## Work order
What follows are records. Restate all of them word for word.

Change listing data
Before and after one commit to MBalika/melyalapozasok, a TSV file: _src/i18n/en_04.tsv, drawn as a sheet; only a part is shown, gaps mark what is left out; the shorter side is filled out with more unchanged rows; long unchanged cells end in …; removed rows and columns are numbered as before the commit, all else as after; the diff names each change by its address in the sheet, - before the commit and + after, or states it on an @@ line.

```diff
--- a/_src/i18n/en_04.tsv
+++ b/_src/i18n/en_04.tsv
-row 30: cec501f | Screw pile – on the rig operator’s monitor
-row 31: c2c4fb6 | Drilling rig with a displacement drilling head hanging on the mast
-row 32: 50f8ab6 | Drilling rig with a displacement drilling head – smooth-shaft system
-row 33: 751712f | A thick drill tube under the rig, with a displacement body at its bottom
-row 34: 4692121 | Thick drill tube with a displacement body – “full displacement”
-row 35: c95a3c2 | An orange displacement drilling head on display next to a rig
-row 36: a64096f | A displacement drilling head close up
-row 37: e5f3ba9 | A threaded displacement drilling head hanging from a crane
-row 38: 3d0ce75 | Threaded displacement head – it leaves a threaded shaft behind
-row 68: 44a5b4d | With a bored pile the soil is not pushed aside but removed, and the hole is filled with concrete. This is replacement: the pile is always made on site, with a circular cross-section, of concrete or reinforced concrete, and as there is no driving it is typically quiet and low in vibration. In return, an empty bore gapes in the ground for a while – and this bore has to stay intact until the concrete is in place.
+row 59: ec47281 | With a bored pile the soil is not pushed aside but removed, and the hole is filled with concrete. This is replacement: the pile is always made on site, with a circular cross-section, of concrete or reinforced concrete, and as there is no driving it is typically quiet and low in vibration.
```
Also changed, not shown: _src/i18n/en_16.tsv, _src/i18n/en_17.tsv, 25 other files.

## Answer box
Before and after one commit to MBalika/melyalapozasok, a TSV file: _src/i18n/en_04.tsv, drawn as a sheet; only a part is shown, gaps mark what is left out; the shorter side is filled out with more unchanged rows; long unchanged cells end in …; removed rows and columns are numbered as before the commit, all else as after; the diff names each change by its address in the sheet, - before the commit and + after, or states it on an @@ line.

```diff
--- a/_src/i18n/en_04.tsv
+++ b/_src/i18n/en_04.tsv
-row 30: cec501f | Screw pile – on the rig operator’s monitor
-row 31: c2c4fb6 | Drilling rig with a displacement drilling head hanging on the mast
-row 32: 50f8ab6 | Drilling rig with a displacement drilling head – smooth-shaft system
-row 33: 751712f | A thick drill tube under the rig, with a displacement body at its bottom
-row 34: 4692121 | Thick drill tube with a displacement body – “full displacement”
-row 35: c95a3c2 | An orange displacement drilling head on display next to a rig
-row 36: a64096f | A displacement drilling head close up
-row 37: e5f3ba9 | A threaded displacement drilling head hanging from a crane
-row 38: 3d0ce75 | Threaded displacement head – it leaves a threaded shaft behind
-row 68: 44a5b4d | With a bored pile the soil is not pushed aside but removed, and the hole is filled with concrete. This is replacement: the pile is always made on site, with a circular cross-section, of concrete or reinforced concrete, and as there is no driving it is typically quiet and low in vibration. In return, an empty bore gapes in the ground for a while – and this bore has to stay intact until the concrete is in place.
+row 59: ec47281 | With a bored pile the soil is not pushed aside but removed, and the hole is filled with concrete. This is replacement: the pile is always made on site, with a circular cross-section, of concrete or reinforced concrete, and as there is no driving it is typically quiet and low in vibration.
```
Also changed, not shown: _src/i18n/en_16.tsv, _src/i18n/en_17.tsv, 25 other files.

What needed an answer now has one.